  • Whether the individual(s) can leave or come and go as they please
  • Whether the individual is under 18 and is engaged in commercial sexual activity
  • Whether the individual works excessively long and unusual hours
  • Whether there are unusual physical security measures present, such as bars on windows, barbed wire, security cameras, constant surveillance, etc.
  • Whether the individual avoids eye contact or does not seem to be allowed to speak for themselves
  • Whether the individual is in control of his/her identification documents
  • Whether the individual seems to have local knowledge and be aware of his/her location

What happens to the trafficker when a victim is rescued?

Trafficking is a felony under federal and state anti-human trafficking laws.

What about girls who choose prostitution? Are they victims of trafficking too?

Under the Trafficking Victims Protection Act (TVPA) sex trafficking must contain a component of force, fraud or coercion UNLESS the victim is minor (18 years or younger). Any minor used in any commercial sex act IS a victim regardless of the circumstances.

Who buys sex?

The buyers of sex from juveniles can be anyone – professionals, students, tourists, military personnel, a family member. Buyers are difficult to identify often because the encounter is brief and monies paid are not traceable (meaning using cash for services).

What if a trafficked person consents?

Consent becomes irrelevant when any of the ‘means’ of trafficking are used. Also, a child cannot give consent regardless of the circumstances. The means, meaning how it is done is the threat of or use of force, deception, coercion, abuse of power to control a victim.

What is the difference between smuggling and trafficking?
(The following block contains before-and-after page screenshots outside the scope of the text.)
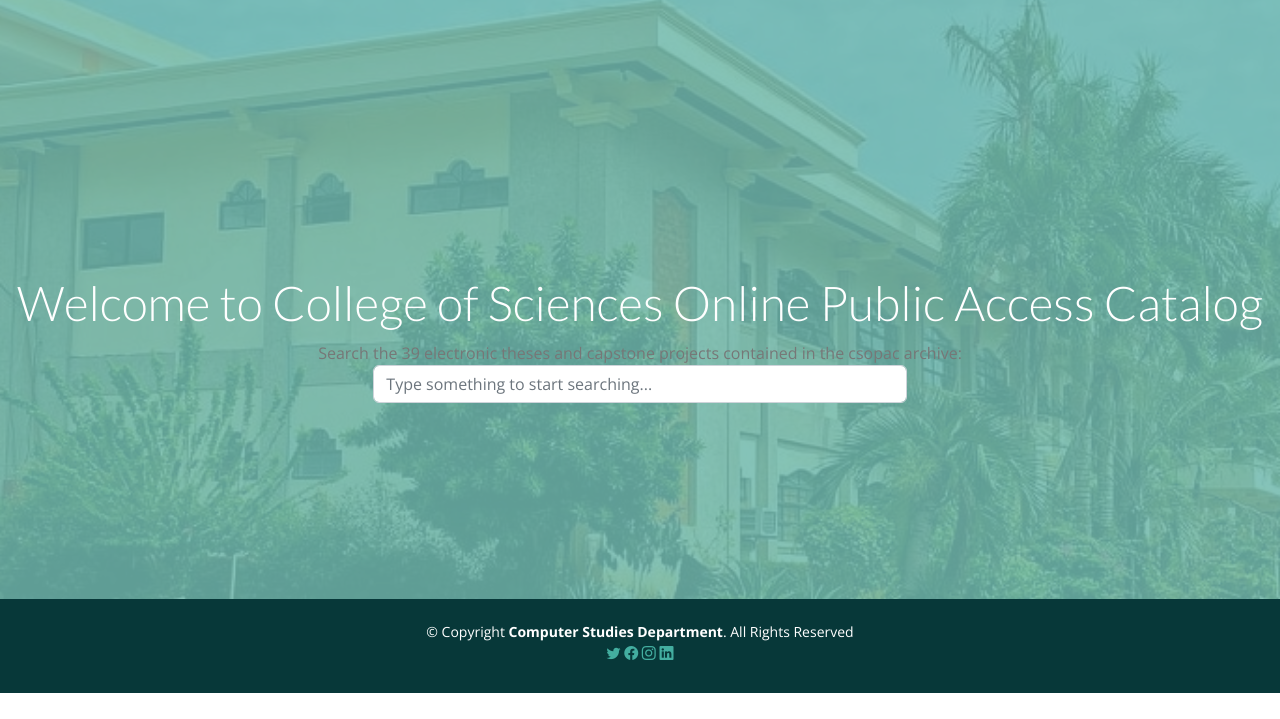
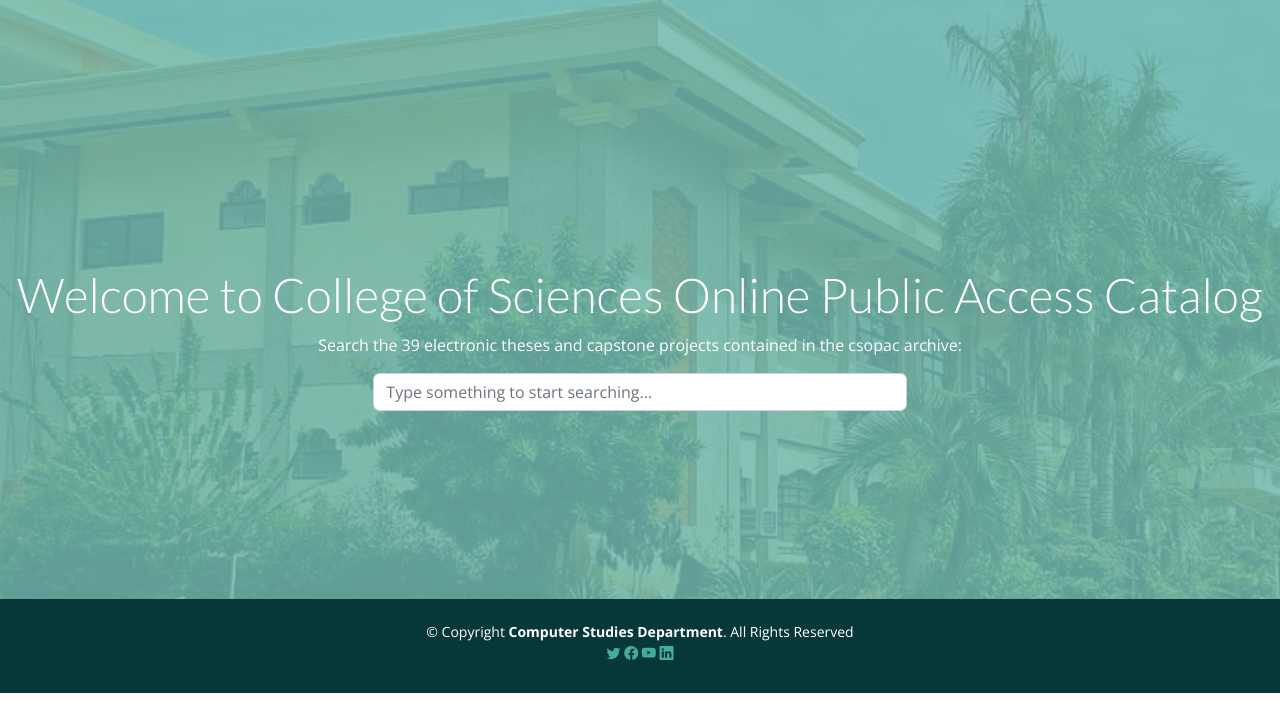
Before and after one commit to LilJho/csopac, a Django app: page / in a window 1280 px wide. Shown: the part 81-800 px from the top of the page. Run offline with Django 3.2, Linux system fonts and the light colour scheme; data comes from the database, SQL or seed files in the repository; parts of the project's set-up code (start-up, migrations or seed data) failed here and were passed over; some libraries are stand-ins or nearby versions.

Commit message:
modify footer include YT

```diff
--- a/projectsite/landingpage/templates/base.html
+++ b/projectsite/landingpage/templates/base.html
@@ -71,7 +71,7 @@
         <div class="social-links">
           <a href="#" class="twitter"><i class="bi bi-twitter"></i></a>
           <a href="#" class="facebook"><i class="bi bi-facebook"></i></a>
-          <a href="#" class="instagram"><i class="bi bi-instagram"></i></a>
+          <a href="https://www.youtube.com/channel/UC0Py6M57pCtT_SQwB4wk-FA" class="instagram"><i class="bi bi-youtube"></i></a>
           <a href="#" class="linkedin"><i class="bi bi-linkedin"></i></a>
         </div>
       </div>
--- a/projectsite/landingpage/templates/landingpage/home.html
+++ b/projectsite/landingpage/templates/landingpage/home.html
@@ -7,18 +7,15 @@
 <section id="hero">
   <div class="hero-container">
     <h1>Welcome to College of Sciences Online Public Access Catalog</h1>
-    Search the {% if thesis_count != empty %}{{ thesis_count }} {% else %} 0 {% endif %} electronic theses and capstone projects contained in the csopac archive:
+    <p style="color: white;">Search the {% if thesis_count != empty %}{{ thesis_count }} {% else %} 0 {% endif %} electronic theses and capstone projects contained in the csopac archive:</p>
     <div class="col-lg-5 col-md-9">
       <form action="{% url 'ThesisList' %}" method="get">
         {% csrf_token %}
         <input type="text" name="q" class="form-control" placeholder="Type something to start searching..." required>
-        <!-- <button type="submit">Search</button> -->
       </form>
     </div>
   </div>
 </section>
 <!-- #hero -->
 <br><br><br>
-
-
 {% endblock %}
--- a/projectsite/projectsite/settings.py
+++ b/projectsite/projectsite/settings.py
@@ -27,7 +27,7 @@ SECRET_KEY = 'django-insecure-xi(o!wy$zk7+&-*211ddl345w&crb+#u9&9&+-k5fru#4%det7
 # SECURITY WARNING: don't run with debug turned on in production!
 DEBUG = True
 
-ALLOWED_HOSTS = ['csopac.pythonanywhere.com']
+ALLOWED_HOSTS = ['csopac.pythonanywhere.com','*']
 
 
 # Application definition
```
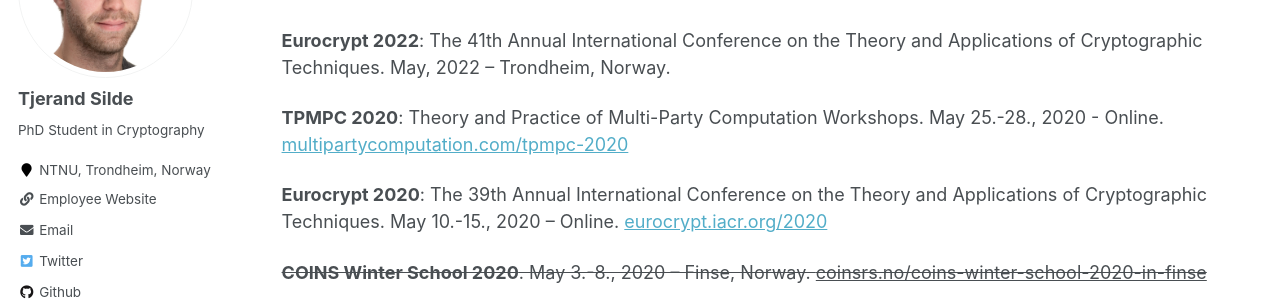
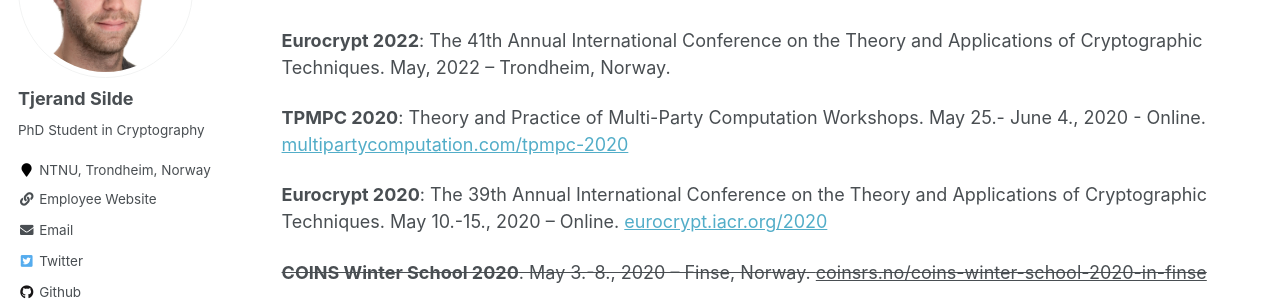
Before and after one commit to tjesi/tjesi.github.io, a Jekyll site: the page built from _pages/events.md, in a window 1280 px wide and 900 px high. Shown: the part 215-515 px from the top of the window. Built offline with Jekyll 4.4.1, drawn with Linux system fonts in a browser that asks for light colours.

Commit message:
Update events.md

```diff
--- a/_pages/events.md
+++ b/_pages/events.md
@@ -9,7 +9,7 @@ I have participated or will participate at the following conferences, seminars a
 
 **Eurocrypt 2022**: The 41th Annual International Conference on the Theory and Applications of Cryptographic Techniques. May, 2022 – Trondheim, Norway.
 
-**TPMPC 2020**: Theory and Practice of Multi-Party Computation Workshops. May 25.-28., 2020 - Online. [multipartycomputation.com/tpmpc-2020](https://www.multipartycomputation.com/tpmpc-2020)
+**TPMPC 2020**: Theory and Practice of Multi-Party Computation Workshops. May 25.- June 4., 2020 - Online. [multipartycomputation.com/tpmpc-2020](https://www.multipartycomputation.com/tpmpc-2020)
 
 **Eurocrypt 2020**: The 39th Annual International Conference on the Theory and Applications of Cryptographic Techniques. May 10.-15., 2020 – Online. [eurocrypt.iacr.org/2020](https://eurocrypt.iacr.org/2020)
 
```
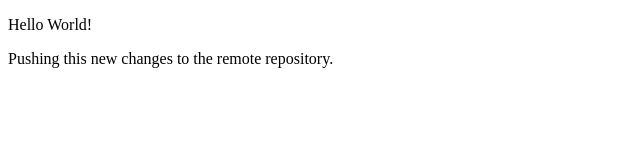
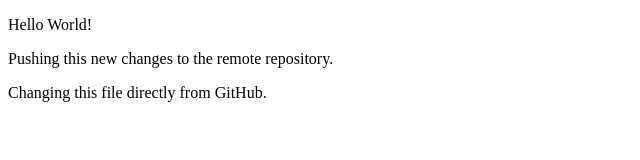
Before and after one commit to smshahnawazz/git-practice, a plain HTML site: page index.html in a window 1280 px wide. Shown: the whole page, without its empty margins (0-640 px from the left). Drawn offline with Linux system fonts and the light colour scheme.

Commit message:
Changing directly from github - added a new line.

```diff
--- a/index.html
+++ b/index.html
@@ -12,6 +12,9 @@
     </p>
     <p>
         Pushing this new changes to the remote repository.
+    <p>
+        Changing this file directly from GitHub.
     </p>
+
 </body>
 </html>
```
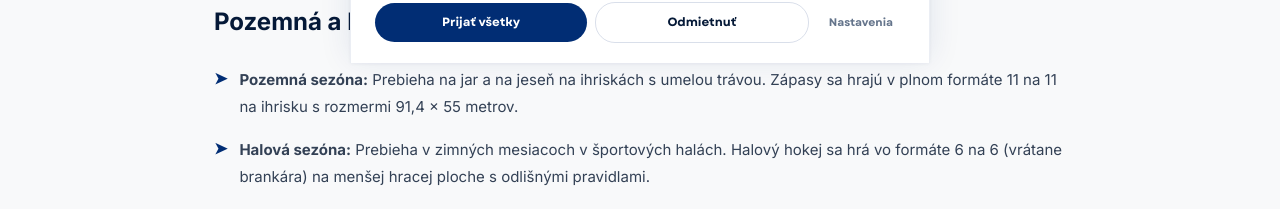
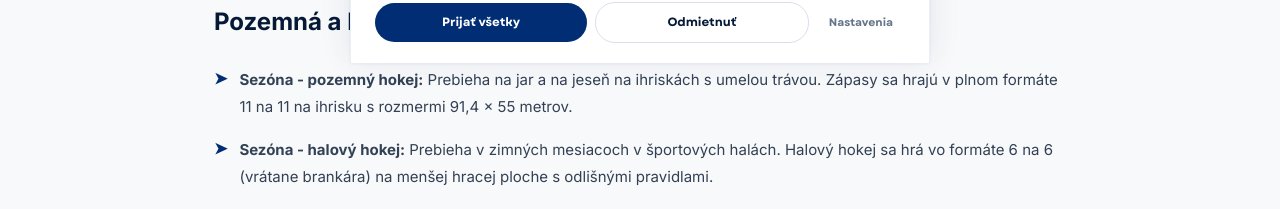
Before and after one commit to andreakollova/szphnew, a Next.js app in the folder apps/szph/: page /sutaze/muzska-liga in a window 1280 px wide. Shown: the part 737-946 px from the top of the page. Built offline with nearby package versions, Linux system fonts and the light colour scheme; no server answers; the database is empty.

Commit message:
fix: season labels - Sezóna pozemný/halový hokej everywhere
Co-Authored-By: Andrea Kollova <kollova@drixton.com>

```diff
--- a/apps/szph/app/sutaze/muzska-liga/page.tsx
+++ b/apps/szph/app/sutaze/muzska-liga/page.tsx
@@ -44,13 +44,13 @@ export default function MuskaLigaPage() {
           <div className="flex gap-3 items-start">
             <span className="text-[#012d74] font-bold shrink-0">&#10148;</span>
             <p className="text-[#334155]" style={{ fontSize: "15px", lineHeight: 1.8 }}>
-              <strong>Pozemná sezóna:</strong> Prebieha na jar a na jeseň na ihriskách s umelou trávou. Zápasy sa hrajú v plnom formáte 11 na 11 na ihrisku s rozmermi 91,4 x 55 metrov.
+              <strong>Sezóna - pozemný hokej:</strong> Prebieha na jar a na jeseň na ihriskách s umelou trávou. Zápasy sa hrajú v plnom formáte 11 na 11 na ihrisku s rozmermi 91,4 x 55 metrov.
             </p>
           </div>
           <div className="flex gap-3 items-start">
             <span className="text-[#012d74] font-bold shrink-0">&#10148;</span>
             <p className="text-[#334155]" style={{ fontSize: "15px", lineHeight: 1.8 }}>
-              <strong>Halová sezóna:</strong> Prebieha v zimných mesiacoch v športových halách. Halový hokej sa hrá vo formáte 6 na 6 (vrátane brankára) na menšej hracej ploche s odlišnými pravidlami.
+              <strong>Sezóna - halový hokej:</strong> Prebieha v zimných mesiacoch v športových halách. Halový hokej sa hrá vo formáte 6 na 6 (vrátane brankára) na menšej hracej ploche s odlišnými pravidlami.
             </p>
           </div>
         </div>
--- a/apps/szph/app/sutaze/page.tsx
+++ b/apps/szph/app/sutaze/page.tsx
@@ -20,12 +20,12 @@ export default function SutazePage() {
     },
     {
       title: "Pozemný hokej",
-      description: "Vonkajšia sezóna na umelej tráve.",
+      description: "Sezóna - pozemný hokej na umelej tráve.",
       href: "/sutaze/pozemny-hokej",
     },
     {
       title: "Halový hokej",
-      description: "Halová sezóna v zimných mesiacoch.",
+      description: "Sezóna - halový hokej v zimných mesiacoch.",
       href: "/sutaze/halovy-hokej",
     },
     {
--- a/apps/szph/app/sutaze/u14/page.tsx
+++ b/apps/szph/app/sutaze/u14/page.tsx
@@ -37,13 +37,13 @@ export default function U14Page() {
           <div className="flex gap-3 items-start">
             <span className="text-[#012d74] font-bold shrink-0">&#10148;</span>
             <p className="text-[#334155]" style={{ fontSize: "15px", lineHeight: 1.8 }}>
-              <strong>Pozemná sezóna:</strong> Zápasy sa hrajú na menších ihriskách v upravenom formáte, typicky 7 na 7 alebo 8 na 8. Rozmery ihriska a čas zápasu sú prispôsobené veku hráčov.
+              <strong>Sezóna - pozemný hokej:</strong> Zápasy sa hrajú na menších ihriskách v upravenom formáte, typicky 7 na 7 alebo 8 na 8. Rozmery ihriska a čas zápasu sú prispôsobené veku hráčov.
             </p>
           </div>
           <div className="flex gap-3 items-start">
             <span className="text-[#012d74] font-bold shrink-0">&#10148;</span>
             <p className="text-[#334155]" style={{ fontSize: "15px", lineHeight: 1.8 }}>
-              <strong>Halová sezóna:</strong> V zimných mesiacoch sa hrá halový hokej vo formáte prispôsobenom tejto vekovej kategórii.
+              <strong>Sezóna - halový hokej:</strong> V zimných mesiacoch sa hrá halový hokej vo formáte prispôsobenom tejto vekovej kategórii.
             </p>
           </div>
           <div className="flex gap-3 items-start">
--- a/apps/szph/app/sutaze/u18/page.tsx
+++ b/apps/szph/app/sutaze/u18/page.tsx
@@ -37,13 +37,13 @@ export default function U18Page() {
           <div className="flex gap-3 items-start">
             <span className="text-[#012d74] font-bold shrink-0">&#10148;</span>
             <p className="text-[#334155]" style={{ fontSize: "15px", lineHeight: 1.8 }}>
-              <strong>Pozemná sezóna:</strong> Zápasy sa hrajú na ihriskách s umelou trávou v plnom formáte 11 na 11, rovnako ako v seniorských kategóriách.
+              <strong>Sezóna - pozemný hokej:</strong> Zápasy sa hrajú na ihriskách s umelou trávou v plnom formáte 11 na 11, rovnako ako v seniorských kategóriách.
             </p>
           </div>
           <div className="flex gap-3 items-start">
             <span className="text-[#012d74] font-bold shrink-0">&#10148;</span>
             <p className="text-[#334155]" style={{ fontSize: "15px", lineHeight: 1.8 }}>
-              <strong>Halová sezóna:</strong> V zimných mesiacoch sa hrá halový hokej vo formáte 6 na 6 v športových halách.
+              <strong>Sezóna - halový hokej:</strong> V zimných mesiacoch sa hrá halový hokej vo formáte 6 na 6 v športových halách.
             </p>
           </div>
           <div className="flex gap-3 items-start">
--- a/apps/szph/app/sutaze/zenska-liga/page.tsx
+++ b/apps/szph/app/sutaze/zenska-liga/page.tsx
@@ -44,13 +44,13 @@ export default function ZenskaLigaPage() {
           <div className="flex gap-3 items-start">
             <span className="text-[#012d74] font-bold shrink-0">&#10148;</span>
             <p className="text-[#334155]" style={{ fontSize: "15px", lineHeight: 1.8 }}>
-              <strong>Pozemná sezóna:</strong> Hrá sa na jar a na jeseň na ihriskách s umelou trávou. Zápasy prebiehajú v plnom formáte 11 na 11.
+              <strong>Sezóna - pozemný hokej:</strong> Hrá sa na jar a na jeseň na ihriskách s umelou trávou. Zápasy prebiehajú v plnom formáte 11 na 11.
             </p>
           </div>
           <div className="flex gap-3 items-start">
             <span className="text-[#012d74] font-bold shrink-0">&#10148;</span>
             <p className="text-[#334155]" style={{ fontSize: "15px", lineHeight: 1.8 }}>
-              <strong>Halová sezóna:</strong> Zimná časť súťaže prebieha v športových halách vo formáte 6 na 6 s odlišnými pravidlami.
+              <strong>Sezóna - halový hokej:</strong> Zimná časť súťaže prebieha v športových halách vo formáte 6 na 6 s odlišnými pravidlami.
             </p>
           </div>
         </div>
--- a/packages/ui/src/components/NavbarSzph.tsx
+++ b/packages/ui/src/components/NavbarSzph.tsx
@@ -111,8 +111,8 @@ const MAIN_NAV: NavItem[] = [
           links: [
             { label: "Extraliga muži", href: "/sutaze/muzska-liga", desc: "Najvyššia súťaž" },
             { label: "Extraliga ženy", href: "/sutaze/zenska-liga", desc: "Najvyššia súťaž" },
-            { label: "Pozemný hokej", href: "/sutaze/pozemny-hokej", desc: "Vonkajšia sezóna" },
-            { label: "Halový hokej", href: "/sutaze/halovy-hokej", desc: "Halová sezóna" },
+            { label: "Pozemný hokej", href: "/sutaze/pozemny-hokej", desc: "Sezóna - pozemný hokej" },
+            { label: "Halový hokej", href: "/sutaze/halovy-hokej", desc: "Sezóna - halový hokej" },
             { label: "Zápasy a výsledky", href: "/zapasy", desc: "Rozpis a skóre" },
           ],
         },
```
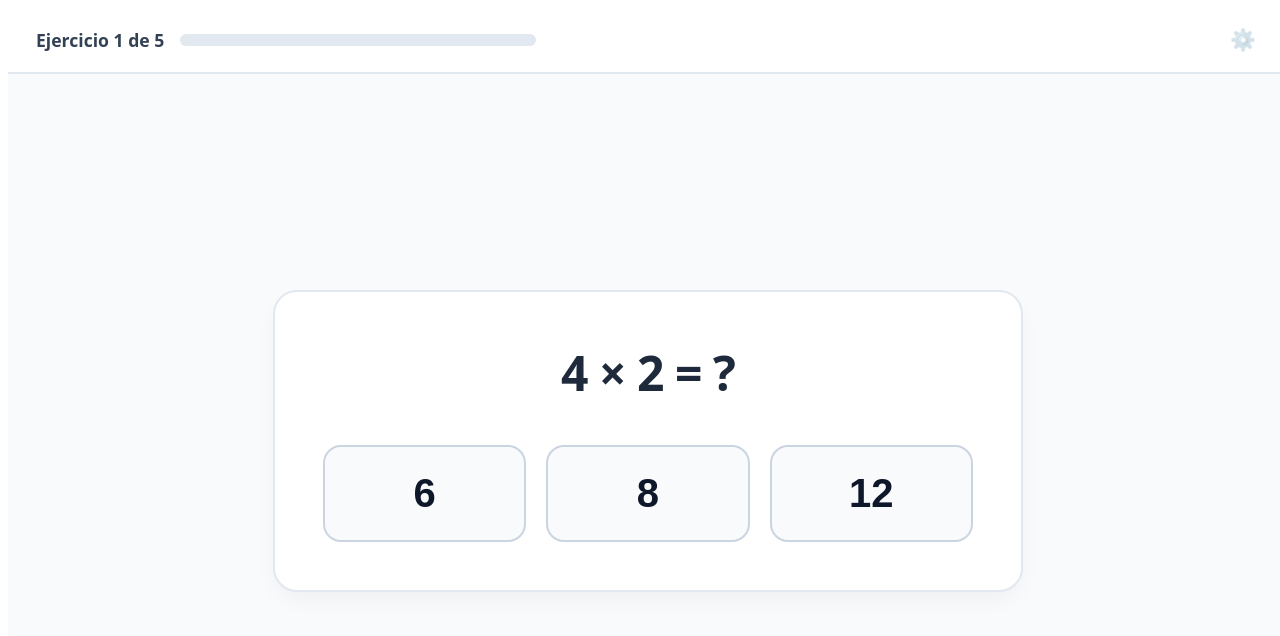
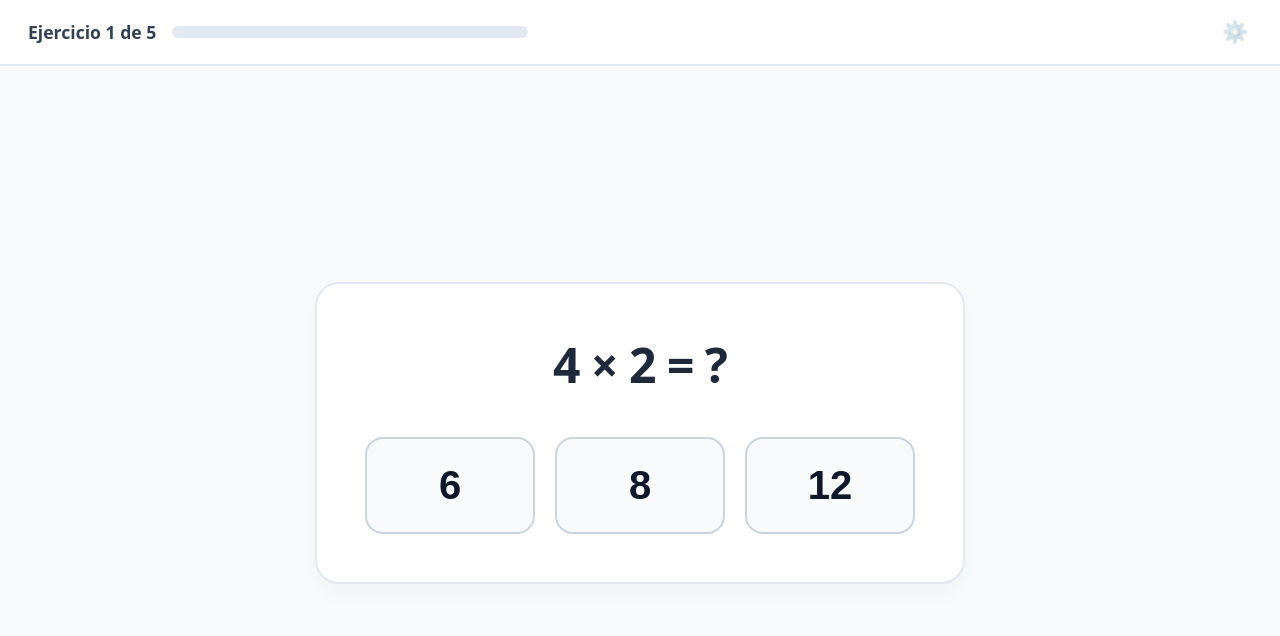
Before and after one commit to avances123/ona-work, an Angular app: page / in a window 1280 px wide. Shown: the top 636 px of the page. Built offline with nearby package versions, Linux system fonts and the light colour scheme.

Commit message:
fix(css): eliminate window overflow-x and overflow-y scrollbars

```diff
--- a/src/app/app.ts
+++ b/src/app/app.ts
@@ -86,8 +86,8 @@ interface ExerciseDef {
     `
       :host {
         display: block;
-        width: 100vw;
-        height: 100vh;
+        width: 100%;
+        height: 100%;
         overflow: hidden;
         background: #f8fafc;
         font-family: system-ui, -apple-system, BlinkMacSystemFont, 'Segoe UI', Roboto, sans-serif;
@@ -98,6 +98,7 @@ interface ExerciseDef {
         flex-direction: column;
         height: 100%;
         width: 100%;
+        overflow: hidden;
       }
       .top-bar {
         display: flex;
--- a/src/styles.css
+++ b/src/styles.css
@@ -1 +1,12 @@
-/* You can add global styles to this file, and also import other style files */
+html, body {
+  margin: 0;
+  padding: 0;
+  width: 100%;
+  height: 100%;
+  overflow: hidden;
+  box-sizing: border-box;
+}
+
+*, *::before, *::after {
+  box-sizing: inherit;
+}
```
Smuggling is a consensual act and requires crossing an international border illegally. Trafficking is not consensual, and the coerced victim is not a criminal.